Long-Term Effectiveness of Intravitreal
Bevacizumab for Choroidal Neovascularization
Secondary to Angioid Streaks
PURPOSE: To investigate the long-term effectiveness of intravitreal bevacizumab for treating active choroidal neovascularizations in pseudoxanthoma elasticum (PXE).
METHODS: Fourteen patients (16 eyes) received intravitreal bevacizumab (1.5 mg) and were investigated monthly. Further treatments were administered depending on disease activity. Examinations included best-corrected visual acuity, biomicroscopy, optical coherence tomography, fluorescein angiography and indocyanine green angiography, fundus autofluorescence, and digital fundus photography. Areas of atrophy of the retinal pigment epithelium and retinal fibrosis were quantified using semiautomated detection on fundus autofluorescence images.

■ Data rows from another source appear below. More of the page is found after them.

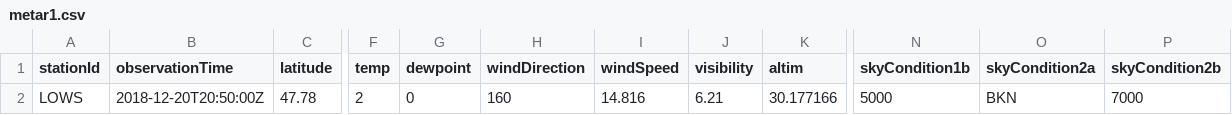
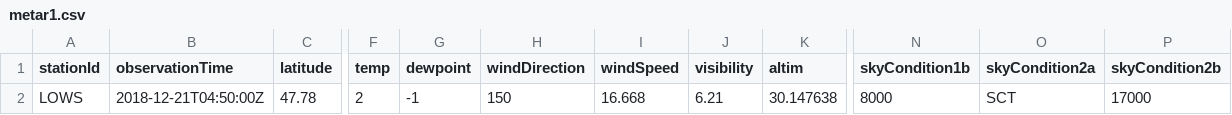
Before and after one commit to mmittlb/pywde1, a CSV file: metar1.csv, drawn as a sheet; only a part is shown, gaps mark what is left out; the diff names each change by its address in the sheet, - before the commit and + after, or states it on an @@ line.

Commit message:
Add metar1.csv

```diff
--- a/metar1.csv
+++ b/metar1.csv
-B2 (observationTime): 2018-12-20T20:50:00Z
+B2 (observationTime): 2018-12-21T04:50:00Z
-G2 (dewpoint): 0
+G2 (dewpoint): -1
-H2 (windDirection): 160
+H2 (windDirection): 150
-I2 (windSpeed): 14.816
+I2 (windSpeed): 16.668
-K2 (altim): 30.177166
+K2 (altim): 30.147638
-N2 (skyCondition1b): 5000
+N2 (skyCondition1b): 8000
-O2 (skyCondition2a): BKN
+O2 (skyCondition2a): SCT
-P2 (skyCondition2b): 7000
+P2 (skyCondition2b): 17000
```
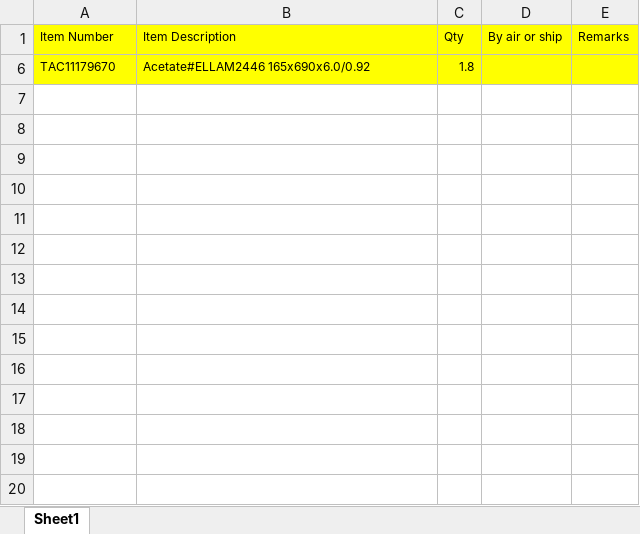
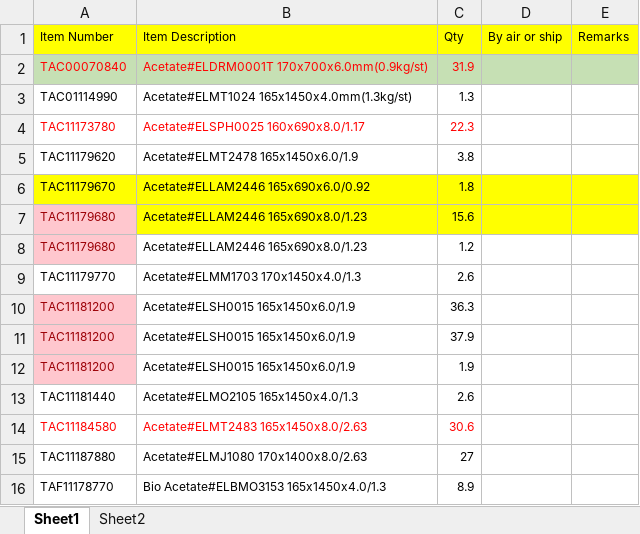
Before and after one commit to zen-out/excel, an Excel workbook: data/hkFile.xlsx, sheet Sheet1, drawn as a sheet; values as stored, in another font and other column widths than the file's, no borders; the diff names each change by its address in the sheet, - before the commit and + after, or states it on an @@ line.

```diff
--- a/data/hkFile.xlsx (sheet Sheet1)
+++ b/data/hkFile.xlsx (sheet Sheet1)
+sheet tab: Sheet2
@@ row 2 unhidden: TAC00070840 | Acetate#ELDRM0001T 170x700x6.0mm(0.9kg/st) | 31.9 @@
@@ row 3 unhidden: TAC01114990 | Acetate#ELMT1024 165x1450x4.0mm(1.3kg/st) | 1.3 @@
@@ row 4 unhidden: TAC11173780 | Acetate#ELSPH0025 160x690x8.0/1.17 | 22.3 @@
@@ row 5 unhidden: TAC11179620 | Acetate#ELMT2478 165x1450x6.0/1.9 | 3.8 @@
@@ row 7 unhidden: TAC11179680 | Acetate#ELLAM2446 165x690x8.0/1.23 | 15.6 @@
@@ row 8 unhidden: TAC11179680 | Acetate#ELLAM2446 165x690x8.0/1.23 | 1.2 @@
@@ row 9 unhidden: TAC11179770 | Acetate#ELMM1703 170x1450x4.0/1.3 | 2.6 @@
@@ row 10 unhidden: TAC11181200 | Acetate#ELSH0015 165x1450x6.0/1.9 | 36.3 @@
@@ row 11 unhidden: TAC11181200 | Acetate#ELSH0015 165x1450x6.0/1.9 | 37.9 @@
@@ row 12 unhidden: TAC11181200 | Acetate#ELSH0015 165x1450x6.0/1.9 | 1.9 @@
@@ row 13 unhidden: TAC11181440 | Acetate#ELMO2105 165x1450x4.0/1.3 | 2.6 @@
@@ row 14 unhidden: TAC11184580 | Acetate#ELMT2483 165x1450x8.0/2.63 | 30.6 @@
@@ row 15 unhidden: TAC11187880 | Acetate#ELMJ1080 170x1400x8.0/2.63 | 27 @@
@@ row 16 unhidden: TAF11178770 | Bio Acetate#ELBMO3153 165x1450x4.0/1.3 | 8.9 @@
```
Also changed, not shown: data/bdFile.xlsx, data/output.xlsx, 8 other files.
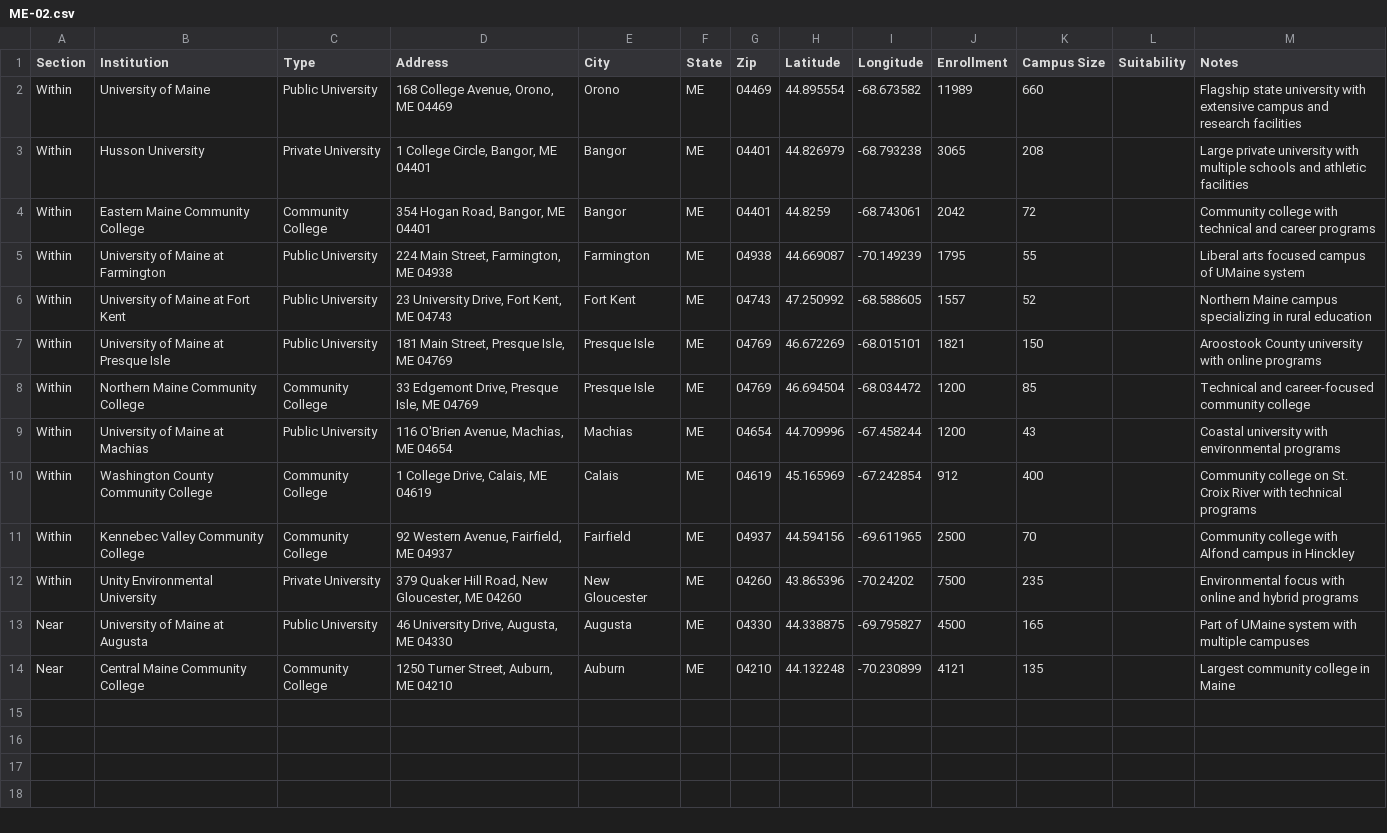
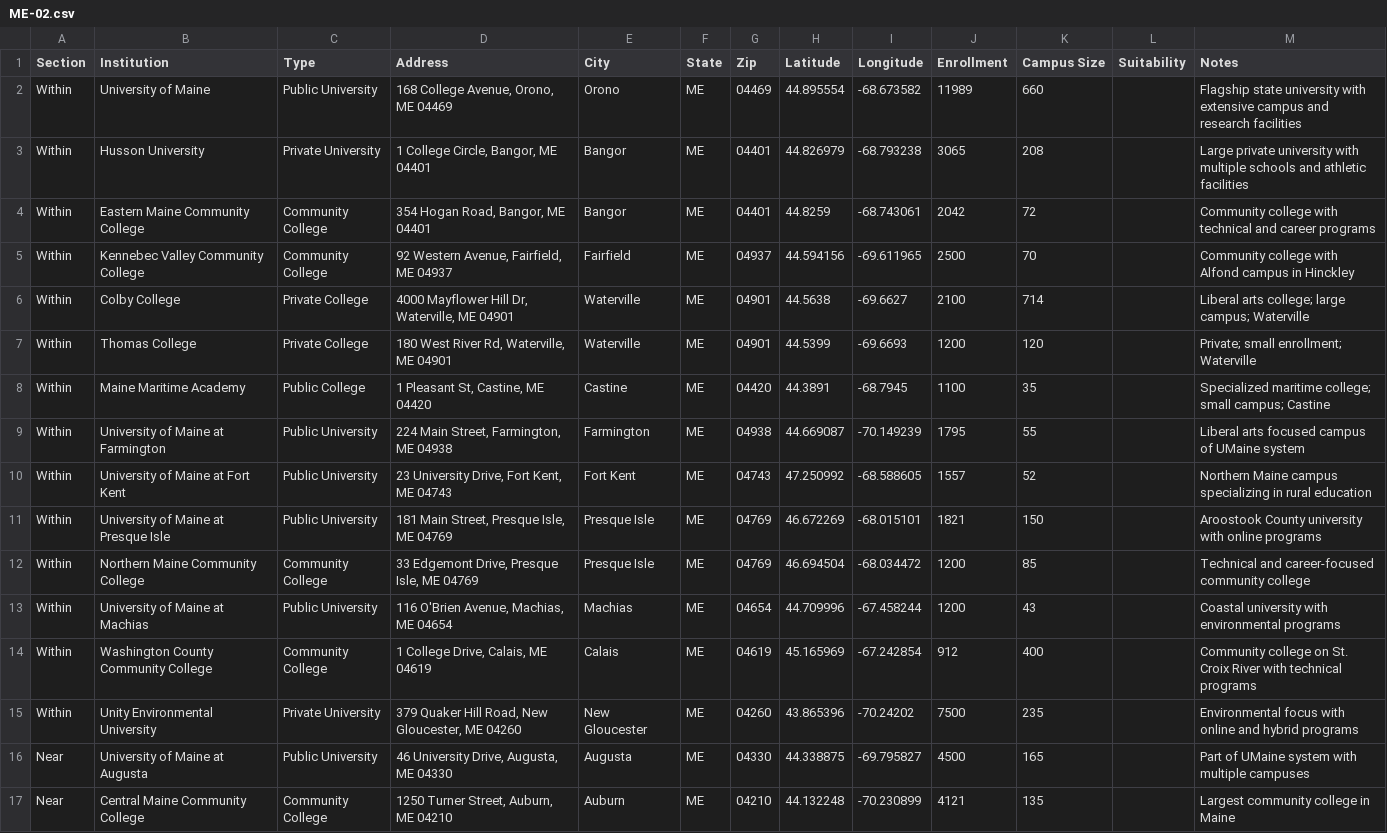
Before and after one commit to Field-Team-6/drive-scout, a CSV file: data/ME-02.csv, drawn as a sheet.

Commit message:
Add files via upload

```diff
--- a/data/ME-02.csv
+++ b/data/ME-02.csv
@@ -4,2 +4,6 @@ Within,Husson University,Private University,"1 College Circle, Bangor, ME 04401"
 Within,Eastern Maine Community College,Community College,"354 Hogan Road, Bangor, ME 04401",Bangor,ME,04401,44.8259,-68.743061,2042,72,,Community college with technical and career programs
+Within,Kennebec Valley Community College,Community College,"92 Western Avenue, Fairfield, ME 04937",Fairfield,ME,04937,44.594156,-69.611965,2500,70,,Community college with Alfond campus in Hinckley
+Within,Colby College,Private College,"4000 Mayflower Hill Dr, Waterville, ME 04901",Waterville,ME,04901,44.5638,-69.6627,2100,714,,Liberal arts college; large campus; Waterville
+Within,Thomas College,Private College,"180 West River Rd, Waterville, ME 04901",Waterville,ME,04901,44.5399,-69.6693,1200,120,,Private; small enrollment; Waterville
+Within,Maine Maritime Academy,Public College,"1 Pleasant St, Castine, ME 04420",Castine,ME,04420,44.3891,-68.7945,1100,35,,Specialized maritime college; small campus; Castine
 Within,University of Maine at Farmington,Public University,"224 Main Street, Farmington, ME 04938",Farmington,ME,04938,44.669087,-70.149239,1795,55,,Liberal arts focused campus of UMaine system
@@ -10,3 +14,2 @@ Within,University of Maine at Machias,Public University,"116 O'Brien Avenue, Mac
 Within,Washington County Community College,Community College,"1 College Drive, Calais, ME 04619",Calais,ME,04619,45.165969,-67.242854,912,400,,Community college on St. Croix River with technical programs
-Within,Kennebec Valley Community College,Community College,"92 Western Avenue, Fairfield, ME 04937",Fairfield,ME,04937,44.594156,-69.611965,2500,70,,Community college with Alfond campus in Hinckley
 Within,Unity Environmental University,Private University,"379 Quaker Hill Road, New Gloucester, ME 04260",New Gloucester,ME,04260,43.865396,-70.24202,7500,235,,Environmental focus with online and hybrid programs
```
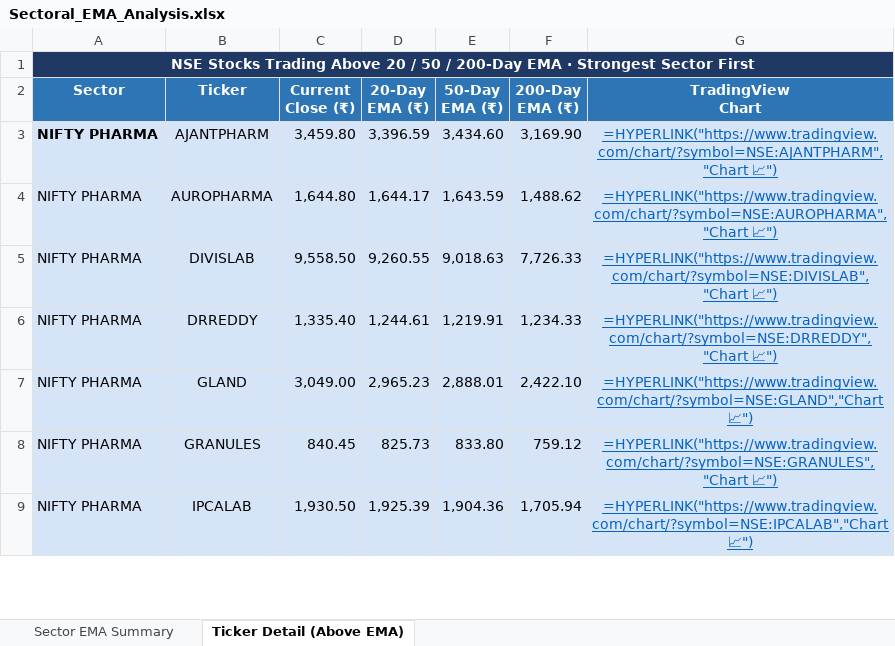
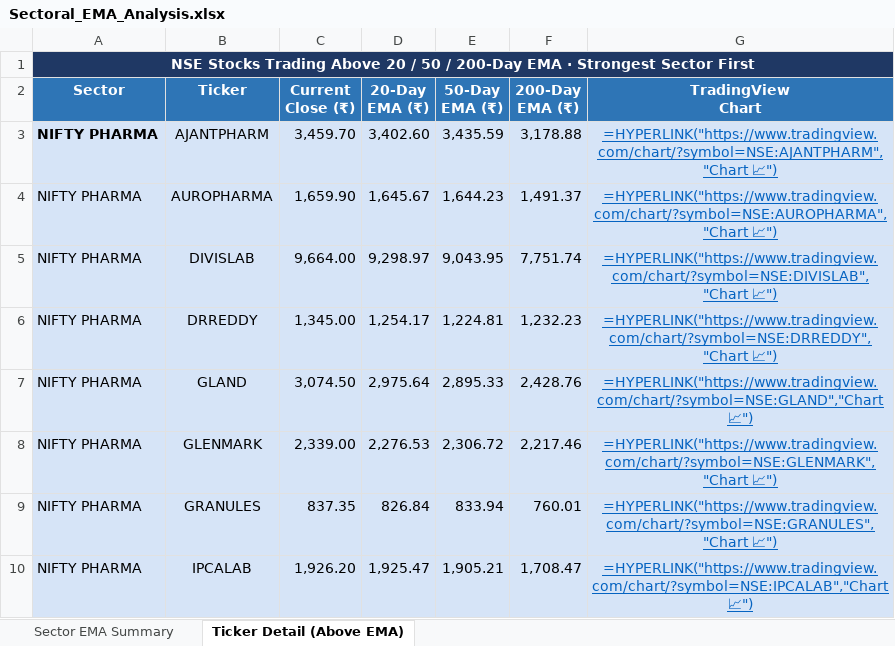
Before and after one commit to nikunj2021/EMA-Screener-, an Excel workbook: Report/EMAReport/Sectoral_EMA_Analysis.xlsx, sheet Ticker Detail (Above EMA), drawn as a sheet; only a part is shown; values as stored, in another font and other column widths than the file's, no borders; formulas without a stored value are shown as written; addresses are those after the commit; the diff covers the shown part only; the diff names each change by its address in the sheet, - before the commit and + after, or states it on an @@ line.

```diff
--- a/Report/EMAReport/Sectoral_EMA_Analysis.xlsx (sheet Ticker Detail (Above EMA))
+++ b/Report/EMAReport/Sectoral_EMA_Analysis.xlsx (sheet Ticker Detail (Above EMA))
-C3 (Current Close (₹)): 3,459.80
+C3 (Current Close (₹)): 3,459.70
-D3 (20-Day EMA (₹)): 3,396.59
+D3 (20-Day EMA (₹)): 3,402.60
-E3 (50-Day EMA (₹)): 3,434.60
+E3 (50-Day EMA (₹)): 3,435.59
-F3 (200-Day EMA (₹)): 3,169.90
+F3 (200-Day EMA (₹)): 3,178.88
-C4 (Current Close (₹)): 1,644.80
+C4 (Current Close (₹)): 1,659.90
-D4 (20-Day EMA (₹)): 1,644.17
+D4 (20-Day EMA (₹)): 1,645.67
-E4 (50-Day EMA (₹)): 1,643.59
+E4 (50-Day EMA (₹)): 1,644.23
-F4 (200-Day EMA (₹)): 1,488.62
+F4 (200-Day EMA (₹)): 1,491.37
-C5 (Current Close (₹)): 9,558.50
+C5 (Current Close (₹)): 9,664.00
-D5 (20-Day EMA (₹)): 9,260.55
+D5 (20-Day EMA (₹)): 9,298.97
-E5 (50-Day EMA (₹)): 9,018.63
+E5 (50-Day EMA (₹)): 9,043.95
-F5 (200-Day EMA (₹)): 7,726.33
+F5 (200-Day EMA (₹)): 7,751.74
-C6 (Current Close (₹)): 1,335.40
+C6 (Current Close (₹)): 1,345.00
-D6 (20-Day EMA (₹)): 1,244.61
+D6 (20-Day EMA (₹)): 1,254.17
-E6 (50-Day EMA (₹)): 1,219.91
+E6 (50-Day EMA (₹)): 1,224.81
-F6 (200-Day EMA (₹)): 1,234.33
+F6 (200-Day EMA (₹)): 1,232.23
-C7 (Current Close (₹)): 3,049.00
+C7 (Current Close (₹)): 3,074.50
-D7 (20-Day EMA (₹)): 2,965.23
+D7 (20-Day EMA (₹)): 2,975.64
-E7 (50-Day EMA (₹)): 2,888.01
+E7 (50-Day EMA (₹)): 2,895.33
-F7 (200-Day EMA (₹)): 2,422.10
+F7 (200-Day EMA (₹)): 2,428.76
+row 8: NIFTY PHARMA | GLENMARK | 2,339.00 | 2,276.53 | 2,306.72 | 2,217.46 | =HYPERLINK("https://www.tradingview.com/chart/?symbol=NSE:GLENMARK","Chart 📈")
-C9 (Current Close (₹)): 840.45
+C9 (Current Close (₹)): 837.35
-D9 (20-Day EMA (₹)): 825.73
+D9 (20-Day EMA (₹)): 826.84
-E9 (50-Day EMA (₹)): 833.80
+E9 (50-Day EMA (₹)): 833.94
-F9 (200-Day EMA (₹)): 759.12
+F9 (200-Day EMA (₹)): 760.01
-C10 (Current Close (₹)): 1,930.50
+C10 (Current Close (₹)): 1,926.20
-D10 (20-Day EMA (₹)): 1,925.39
+D10 (20-Day EMA (₹)): 1,925.47
-E10 (50-Day EMA (₹)): 1,904.36
+E10 (50-Day EMA (₹)): 1,905.21
-F10 (200-Day EMA (₹)): 1,705.94
+F10 (200-Day EMA (₹)): 1,708.47
```
Also changed, not shown: 19 added rows, 11 removed rows, 72 edited cells and cell formats elsewhere in this sheet, sheet Sector EMA Summary, Report/EMAReport/Micro_250_ema_breadth.xlsx, Report/EMAReport/Micro_250_ema_breadth_history.xlsx, 4 other files.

RESULTS: Mean age of the cohort was 55 ± 13 years, and mean best-corrected visual acuity at baseline was 20/80 (logarithm of the minimum angle of resolution, 0.56, SD, 0.51). At last follow-up, after an average of 6.5 ± 5.7 injections over 28 months, best-corrected visual acuity was 20/40 (logarithm of the minimum angle of resolution, 0.31, SD, 0.32; P = 0.04). Central retinal thickness was reduced from 254 ± 45 μm to 214 ± 40 μm (P = 0.035). The size of retinal pigment epithelial atrophy and retinal fibrosis measured on fundus autofluorescence images increased in both the treated eye and the fellow eye (P < 0.05). Best-corrected visual acuity of patients with early disease compared with that of those with advanced disease improved significantly more over the treatment course (20/25 vs. 20/63; P = 0.008).
CONCLUSION: Intravitreal bevacizumab therapy demonstrates long-term effectiveness by preserving function in advanced disease and improving function in early disease. Best results of treating active choroidal neovascularizations in PXE are achieved when treatment starts the earliest possible.